The First Amendment prohibits an official who uses a social media account for government purposes from excluding people from an “otherwise open online dialogue” because they say things that the official finds objectionable, Judge Parker wrote.
Apparently it is the selectivity of the blocks that the federal court regarded an issue here, not the fact that commenting was restricted in general – only some people were targeted so that they were prevented from voicing their opinions in response to tweets from Trump's account, while others could participate freely in the online conversation (my emphasis):
“We are not persuaded [that Trump's Twitter account was personal and not official in nature],” Judge Parker wrote. “We conclude that the evidence of the official nature of the account is overwhelming. We also conclude that once the president has chosen a platform and opened up its interactive space to millions of users and participants, he may not selectively exclude those whose views he disagrees with.”
Disabling the comment function on a YouTube video for all users doesn't seem to compare to that: By doing so, the video can't be considered an "otherwise open online dialogue" in the first place, and it doesn't "selectively exclude those whose views" the White House disagrees with.

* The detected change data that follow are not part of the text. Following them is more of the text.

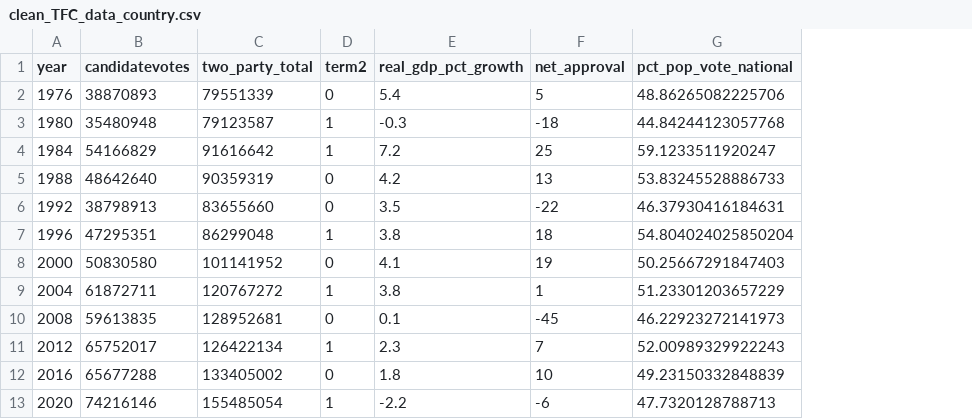
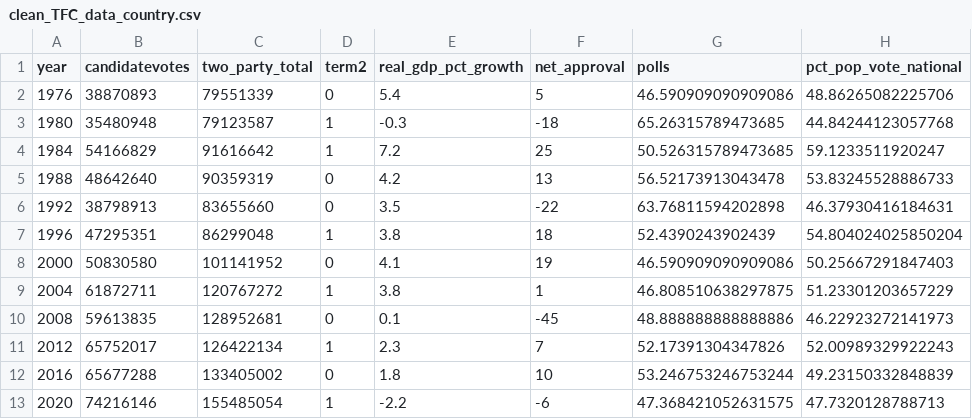
Before and after one commit to alicja-a-d/group_camp_week, a CSV file: clean_TFC_data_country.csv, drawn as a sheet; the diff names each change by its address in the sheet, - before the commit and + after, or states it on an @@ line.

```diff
--- a/clean_TFC_data_country.csv
+++ b/clean_TFC_data_country.csv
+column G (polls), rows 2-13: 46.590909090909086 | 65.26315789473685 | 50.526315789473685 | 56.52173913043478 | 63.76811594202898 | 52.4390243902439 | 46.590909090909086 | 46.808510638297875 | 48.888888888888886 | 52.17391304347826 | 53.246753246753244 | 47.368421052631575
```
Also changed, not shown: variables/previous_winners.csv, 4 other files.
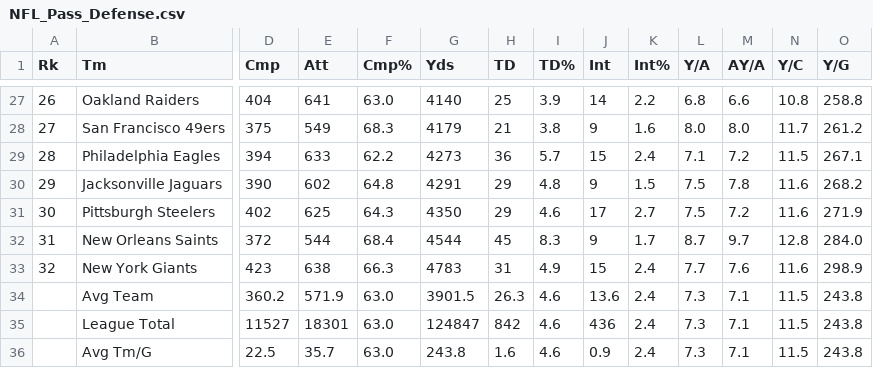
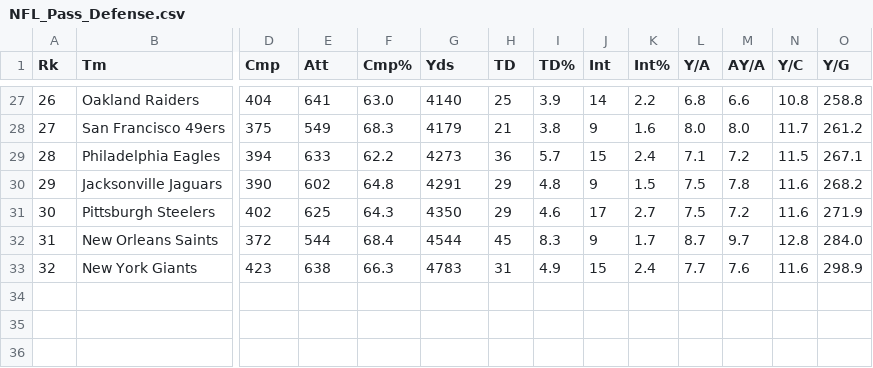
Before and after one commit to mankusn/Who2Root4, a CSV file: NFL_Pass_Defense.csv, drawn as a sheet; only a part is shown, gaps mark what is left out; rows hold the shown columns only; the diff names each change by its address in the sheet, - before the commit and + after, or states it on an @@ line.

```diff
--- a/NFL_Pass_Defense.csv
+++ b/NFL_Pass_Defense.csv
-row 34:  | Avg Team | 360.2 | 571.9 | 63.0 | 3901.5 | 26.3 | 4.6 | 13.6 | 2.4 | 7.3 | 7.1 | 11.5 | 243.8
-row 35:  | League Total | 11527 | 18301 | 63.0 | 124847 | 842 | 4.6 | 436 | 2.4 | 7.3 | 7.1 | 11.5 | 243.8
-row 36:  | Avg Tm/G | 22.5 | 35.7 | 63.0 | 243.8 | 1.6 | 4.6 | 0.9 | 2.4 | 7.3 | 7.1 | 11.5 | 243.8
```
Also changed, not shown: NFL_Pass_Offense.csv, NFL_Rush_Defense.csv, 2 other files.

One may choose to argue that that notwithstanding, disabling the comment function is still a violation of the First Amendment. However, this claim cannot be backed up by the court decision against Trump's Twitter account, as the federal court's ruling was based on conditions that do not apply to the YouTube comment section.